Those flown out of Britain also included a man convicted of possessing of a firearm and aggravated burglary and three jailed for supplying drugs.
But a significant number of other offenders - including a rapist whose case was highlighted by Home Secretary Priti Patel in a letter to MPs – were removed from the flight at the last minute after legal appeals.
Some are understood to have claimed to have been victims of modern slavery coerced into offending.
But the Home Office’s immigration minister Chris Philp insisted that efforts to send them to Jamaica would continue as he hit out over the use of last-ditch appeals as he welcomed the government’s success in deporting “13 serious foreign criminals” from Britain.
“It is disappointing that specialist immigration law firms continued to use last minute tactics to remove a significant number of offenders from this flight,” he said.
“These individuals had every opportunity to raise the claims in the days and weeks leading up to the flight.
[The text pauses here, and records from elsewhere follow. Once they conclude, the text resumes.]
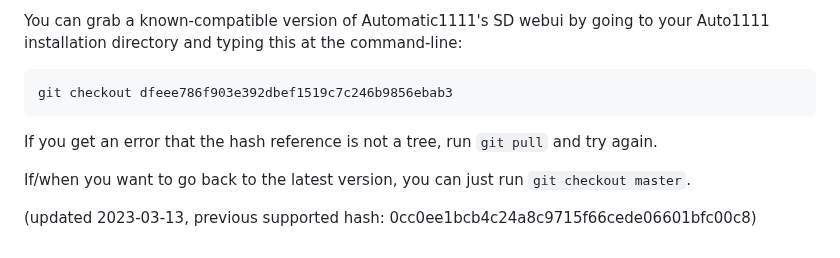
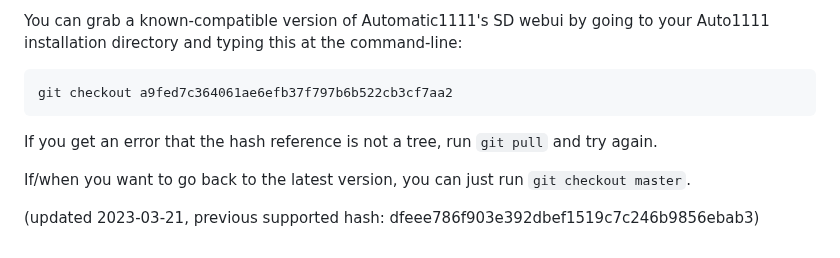
Before and after one commit to rbbrdckybk/dream-factory, a Markdown page: README.md, the part around the change. Rendered like a GitHub page.

````diff
--- a/README.md
+++ b/README.md
@@ -537,10 +537,10 @@ Due to Automatic's lack of a clear license for his Automatic1111 repo, I've elec
 
 You can grab a known-compatible version of Automatic1111's SD webui by going to your Auto1111 installation directory and typing this at the command-line:
 ```
-git checkout dfeee786f903e392dbef1519c7c246b9856ebab3
+git checkout a9fed7c364061ae6efb37f797b6b522cb3cf7aa2
 ```
 If you get an error that the hash reference is not a tree, run ```git pull``` and try again.
 
 If/when you want to go back to the latest version, you can just run ```git checkout master```.
 
-(updated 2023-03-13, previous supported hash: 0cc0ee1bcb4c24a8c9715f66cede06601bfc00c8)
+(updated 2023-03-21, previous supported hash: dfeee786f903e392dbef1519c7c246b9856ebab3)
````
However a significant number of claims were not submitted until hours before the flight was due to leave – meaning murderers and rapists have been able to stay in the UK.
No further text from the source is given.